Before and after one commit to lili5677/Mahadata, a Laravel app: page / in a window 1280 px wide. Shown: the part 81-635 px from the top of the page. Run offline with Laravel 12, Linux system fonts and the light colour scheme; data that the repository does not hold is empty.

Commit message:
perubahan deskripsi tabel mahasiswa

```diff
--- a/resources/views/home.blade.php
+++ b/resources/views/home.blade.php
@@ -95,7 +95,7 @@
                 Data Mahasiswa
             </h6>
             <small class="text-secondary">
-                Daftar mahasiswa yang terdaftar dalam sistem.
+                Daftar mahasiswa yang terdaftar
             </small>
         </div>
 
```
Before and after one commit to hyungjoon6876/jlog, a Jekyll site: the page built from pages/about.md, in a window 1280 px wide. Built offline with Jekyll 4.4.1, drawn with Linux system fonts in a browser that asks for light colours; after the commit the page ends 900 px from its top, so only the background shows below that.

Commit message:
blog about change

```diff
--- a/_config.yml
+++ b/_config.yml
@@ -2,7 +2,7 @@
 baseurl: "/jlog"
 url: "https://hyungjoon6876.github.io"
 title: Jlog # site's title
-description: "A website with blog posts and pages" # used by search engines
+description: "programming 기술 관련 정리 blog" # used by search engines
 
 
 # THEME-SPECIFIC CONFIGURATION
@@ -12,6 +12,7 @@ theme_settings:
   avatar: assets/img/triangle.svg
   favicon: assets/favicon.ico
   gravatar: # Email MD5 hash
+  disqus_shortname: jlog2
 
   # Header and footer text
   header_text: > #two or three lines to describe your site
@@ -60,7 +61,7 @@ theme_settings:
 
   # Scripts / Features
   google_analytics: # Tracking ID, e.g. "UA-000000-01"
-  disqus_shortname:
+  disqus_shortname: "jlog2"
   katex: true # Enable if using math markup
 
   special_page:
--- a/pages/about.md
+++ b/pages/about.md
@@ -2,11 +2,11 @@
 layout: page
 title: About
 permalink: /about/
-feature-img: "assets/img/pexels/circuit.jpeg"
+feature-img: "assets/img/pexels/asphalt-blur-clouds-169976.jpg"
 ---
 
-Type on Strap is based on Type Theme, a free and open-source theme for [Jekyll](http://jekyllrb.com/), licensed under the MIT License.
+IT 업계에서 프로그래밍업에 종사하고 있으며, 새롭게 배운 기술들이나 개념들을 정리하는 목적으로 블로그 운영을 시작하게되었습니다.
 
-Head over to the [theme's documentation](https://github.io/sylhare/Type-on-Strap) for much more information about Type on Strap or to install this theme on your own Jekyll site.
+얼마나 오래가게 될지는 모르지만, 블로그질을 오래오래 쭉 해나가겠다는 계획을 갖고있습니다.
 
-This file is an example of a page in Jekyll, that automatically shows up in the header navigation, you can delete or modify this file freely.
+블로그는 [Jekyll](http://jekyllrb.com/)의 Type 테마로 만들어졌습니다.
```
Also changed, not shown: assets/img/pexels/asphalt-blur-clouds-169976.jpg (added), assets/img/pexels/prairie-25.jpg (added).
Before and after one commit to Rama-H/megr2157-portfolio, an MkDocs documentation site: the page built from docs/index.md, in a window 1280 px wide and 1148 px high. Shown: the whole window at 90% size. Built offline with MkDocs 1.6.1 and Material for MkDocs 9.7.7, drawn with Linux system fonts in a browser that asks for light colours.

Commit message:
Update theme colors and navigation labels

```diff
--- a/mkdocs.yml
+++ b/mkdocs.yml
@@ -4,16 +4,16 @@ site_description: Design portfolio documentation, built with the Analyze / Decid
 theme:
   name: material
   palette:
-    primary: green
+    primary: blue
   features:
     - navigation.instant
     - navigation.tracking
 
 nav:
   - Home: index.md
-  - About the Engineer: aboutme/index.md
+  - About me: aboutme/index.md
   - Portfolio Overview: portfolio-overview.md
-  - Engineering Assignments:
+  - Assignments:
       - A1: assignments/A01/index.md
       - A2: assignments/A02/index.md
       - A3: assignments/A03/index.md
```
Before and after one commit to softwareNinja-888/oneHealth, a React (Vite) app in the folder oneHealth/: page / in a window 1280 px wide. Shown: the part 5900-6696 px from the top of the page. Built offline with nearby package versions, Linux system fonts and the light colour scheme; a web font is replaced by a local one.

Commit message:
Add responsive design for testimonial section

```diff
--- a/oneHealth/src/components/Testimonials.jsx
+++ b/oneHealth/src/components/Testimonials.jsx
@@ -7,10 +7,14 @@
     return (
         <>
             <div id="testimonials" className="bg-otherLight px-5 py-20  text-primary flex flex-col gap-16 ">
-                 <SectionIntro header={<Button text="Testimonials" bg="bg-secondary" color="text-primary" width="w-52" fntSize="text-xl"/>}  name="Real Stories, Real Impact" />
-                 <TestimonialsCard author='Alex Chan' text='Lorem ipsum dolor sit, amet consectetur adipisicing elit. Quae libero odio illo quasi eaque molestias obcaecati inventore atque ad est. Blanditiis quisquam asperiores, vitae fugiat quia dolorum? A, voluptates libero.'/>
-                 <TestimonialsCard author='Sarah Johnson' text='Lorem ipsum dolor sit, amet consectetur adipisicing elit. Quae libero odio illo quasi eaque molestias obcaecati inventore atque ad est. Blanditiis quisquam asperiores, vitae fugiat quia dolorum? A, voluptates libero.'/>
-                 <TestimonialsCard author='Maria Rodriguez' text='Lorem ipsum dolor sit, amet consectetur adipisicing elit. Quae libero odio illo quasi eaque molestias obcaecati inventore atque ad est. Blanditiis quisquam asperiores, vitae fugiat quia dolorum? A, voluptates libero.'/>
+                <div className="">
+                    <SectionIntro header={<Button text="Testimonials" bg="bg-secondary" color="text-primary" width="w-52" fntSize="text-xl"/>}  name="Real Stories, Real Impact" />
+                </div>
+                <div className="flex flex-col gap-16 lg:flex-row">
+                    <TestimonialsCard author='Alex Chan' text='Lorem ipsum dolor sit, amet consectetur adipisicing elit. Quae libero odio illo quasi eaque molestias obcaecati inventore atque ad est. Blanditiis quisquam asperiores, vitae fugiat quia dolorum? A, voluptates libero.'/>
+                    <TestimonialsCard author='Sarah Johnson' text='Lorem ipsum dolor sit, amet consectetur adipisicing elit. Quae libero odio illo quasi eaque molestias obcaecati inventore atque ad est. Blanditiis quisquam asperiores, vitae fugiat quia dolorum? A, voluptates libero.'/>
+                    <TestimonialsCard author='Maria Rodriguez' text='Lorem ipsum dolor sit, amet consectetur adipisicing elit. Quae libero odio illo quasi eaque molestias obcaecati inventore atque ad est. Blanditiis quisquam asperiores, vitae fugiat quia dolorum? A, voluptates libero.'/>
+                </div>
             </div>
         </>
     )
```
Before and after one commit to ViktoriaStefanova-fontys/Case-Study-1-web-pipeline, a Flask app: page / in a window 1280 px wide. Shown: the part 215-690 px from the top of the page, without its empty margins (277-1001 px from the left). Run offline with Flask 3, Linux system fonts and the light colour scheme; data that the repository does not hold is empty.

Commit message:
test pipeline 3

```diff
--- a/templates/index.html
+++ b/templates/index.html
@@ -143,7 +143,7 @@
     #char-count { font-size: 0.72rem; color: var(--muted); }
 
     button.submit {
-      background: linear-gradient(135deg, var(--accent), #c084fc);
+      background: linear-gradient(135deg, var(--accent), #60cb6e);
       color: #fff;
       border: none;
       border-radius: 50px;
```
··········
- Problem details -
Repeat the full set of records exactly.

- Completed task -
Before and after one commit to lili5677/Mahadata, a Laravel app: page / in a window 1280 px wide. Shown: the part 81-635 px from the top of the page. Run offline with Laravel 12, Linux system fonts and the light colour scheme; data that the repository does not hold is empty.

Commit message:
perubahan deskripsi tabel mahasiswa

```diff
--- a/resources/views/home.blade.php
+++ b/resources/views/home.blade.php
@@ -95,7 +95,7 @@
                 Data Mahasiswa
             </h6>
             <small class="text-secondary">
-                Daftar mahasiswa yang terdaftar dalam sistem.
+                Daftar mahasiswa yang terdaftar
             </small>
         </div>
 
```
Before and after one commit to hyungjoon6876/jlog, a Jekyll site: the page built from pages/about.md, in a window 1280 px wide. Built offline with Jekyll 4.4.1, drawn with Linux system fonts in a browser that asks for light colours; after the commit the page ends 900 px from its top, so only the background shows below that.

Commit message:
blog about change

```diff
--- a/_config.yml
+++ b/_config.yml
@@ -2,7 +2,7 @@
 baseurl: "/jlog"
 url: "https://hyungjoon6876.github.io"
 title: Jlog # site's title
-description: "A website with blog posts and pages" # used by search engines
+description: "programming 기술 관련 정리 blog" # used by search engines
 
 
 # THEME-SPECIFIC CONFIGURATION
@@ -12,6 +12,7 @@ theme_settings:
   avatar: assets/img/triangle.svg
   favicon: assets/favicon.ico
   gravatar: # Email MD5 hash
+  disqus_shortname: jlog2
 
   # Header and footer text
   header_text: > #two or three lines to describe your site
@@ -60,7 +61,7 @@ theme_settings:
 
   # Scripts / Features
   google_analytics: # Tracking ID, e.g. "UA-000000-01"
-  disqus_shortname:
+  disqus_shortname: "jlog2"
   katex: true # Enable if using math markup
 
   special_page:
--- a/pages/about.md
+++ b/pages/about.md
@@ -2,11 +2,11 @@
 layout: page
 title: About
 permalink: /about/
-feature-img: "assets/img/pexels/circuit.jpeg"
+feature-img: "assets/img/pexels/asphalt-blur-clouds-169976.jpg"
 ---
 
-Type on Strap is based on Type Theme, a free and open-source theme for [Jekyll](http://jekyllrb.com/), licensed under the MIT License.
+IT 업계에서 프로그래밍업에 종사하고 있으며, 새롭게 배운 기술들이나 개념들을 정리하는 목적으로 블로그 운영을 시작하게되었습니다.
 
-Head over to the [theme's documentation](https://github.io/sylhare/Type-on-Strap) for much more information about Type on Strap or to install this theme on your own Jekyll site.
+얼마나 오래가게 될지는 모르지만, 블로그질을 오래오래 쭉 해나가겠다는 계획을 갖고있습니다.
 
-This file is an example of a page in Jekyll, that automatically shows up in the header navigation, you can delete or modify this file freely.
+블로그는 [Jekyll](http://jekyllrb.com/)의 Type 테마로 만들어졌습니다.
```
Also changed, not shown: assets/img/pexels/asphalt-blur-clouds-169976.jpg (added), assets/img/pexels/prairie-25.jpg (added).
Before and after one commit to Rama-H/megr2157-portfolio, an MkDocs documentation site: the page built from docs/index.md, in a window 1280 px wide and 1148 px high. Shown: the whole window at 90% size. Built offline with MkDocs 1.6.1 and Material for MkDocs 9.7.7, drawn with Linux system fonts in a browser that asks for light colours.

Commit message:
Update theme colors and navigation labels

```diff
--- a/mkdocs.yml
+++ b/mkdocs.yml
@@ -4,16 +4,16 @@ site_description: Design portfolio documentation, built with the Analyze / Decid
 theme:
   name: material
   palette:
-    primary: green
+    primary: blue
   features:
     - navigation.instant
     - navigation.tracking
 
 nav:
   - Home: index.md
-  - About the Engineer: aboutme/index.md
+  - About me: aboutme/index.md
   - Portfolio Overview: portfolio-overview.md
-  - Engineering Assignments:
+  - Assignments:
       - A1: assignments/A01/index.md
       - A2: assignments/A02/index.md
       - A3: assignments/A03/index.md
```
Before and after one commit to softwareNinja-888/oneHealth, a React (Vite) app in the folder oneHealth/: page / in a window 1280 px wide. Shown: the part 5900-6696 px from the top of the page. Built offline with nearby package versions, Linux system fonts and the light colour scheme; a web font is replaced by a local one.

Commit message:
Add responsive design for testimonial section

```diff
--- a/oneHealth/src/components/Testimonials.jsx
+++ b/oneHealth/src/components/Testimonials.jsx
@@ -7,10 +7,14 @@
     return (
         <>
             <div id="testimonials" className="bg-otherLight px-5 py-20  text-primary flex flex-col gap-16 ">
-                 <SectionIntro header={<Button text="Testimonials" bg="bg-secondary" color="text-primary" width="w-52" fntSize="text-xl"/>}  name="Real Stories, Real Impact" />
-                 <TestimonialsCard author='Alex Chan' text='Lorem ipsum dolor sit, amet consectetur adipisicing elit. Quae libero odio illo quasi eaque molestias obcaecati inventore atque ad est. Blanditiis quisquam asperiores, vitae fugiat quia dolorum? A, voluptates libero.'/>
-                 <TestimonialsCard author='Sarah Johnson' text='Lorem ipsum dolor sit, amet consectetur adipisicing elit. Quae libero odio illo quasi eaque molestias obcaecati inventore atque ad est. Blanditiis quisquam asperiores, vitae fugiat quia dolorum? A, voluptates libero.'/>
-                 <TestimonialsCard author='Maria Rodriguez' text='Lorem ipsum dolor sit, amet consectetur adipisicing elit. Quae libero odio illo quasi eaque molestias obcaecati inventore atque ad est. Blanditiis quisquam asperiores, vitae fugiat quia dolorum? A, voluptates libero.'/>
+                <div className="">
+                    <SectionIntro header={<Button text="Testimonials" bg="bg-secondary" color="text-primary" width="w-52" fntSize="text-xl"/>}  name="Real Stories, Real Impact" />
+                </div>
+                <div className="flex flex-col gap-16 lg:flex-row">
+                    <TestimonialsCard author='Alex Chan' text='Lorem ipsum dolor sit, amet consectetur adipisicing elit. Quae libero odio illo quasi eaque molestias obcaecati inventore atque ad est. Blanditiis quisquam asperiores, vitae fugiat quia dolorum? A, voluptates libero.'/>
+                    <TestimonialsCard author='Sarah Johnson' text='Lorem ipsum dolor sit, amet consectetur adipisicing elit. Quae libero odio illo quasi eaque molestias obcaecati inventore atque ad est. Blanditiis quisquam asperiores, vitae fugiat quia dolorum? A, voluptates libero.'/>
+                    <TestimonialsCard author='Maria Rodriguez' text='Lorem ipsum dolor sit, amet consectetur adipisicing elit. Quae libero odio illo quasi eaque molestias obcaecati inventore atque ad est. Blanditiis quisquam asperiores, vitae fugiat quia dolorum? A, voluptates libero.'/>
+                </div>
             </div>
         </>
     )
```
Before and after one commit to ViktoriaStefanova-fontys/Case-Study-1-web-pipeline, a Flask app: page / in a window 1280 px wide. Shown: the part 215-690 px from the top of the page, without its empty margins (277-1001 px from the left). Run offline with Flask 3, Linux system fonts and the light colour scheme; data that the repository does not hold is empty.

Commit message:
test pipeline 3

```diff
--- a/templates/index.html
+++ b/templates/index.html
@@ -143,7 +143,7 @@
     #char-count { font-size: 0.72rem; color: var(--muted); }
 
     button.submit {
-      background: linear-gradient(135deg, var(--accent), #c084fc);
+      background: linear-gradient(135deg, var(--accent), #60cb6e);
       color: #fff;
       border: none;
       border-radius: 50px;
```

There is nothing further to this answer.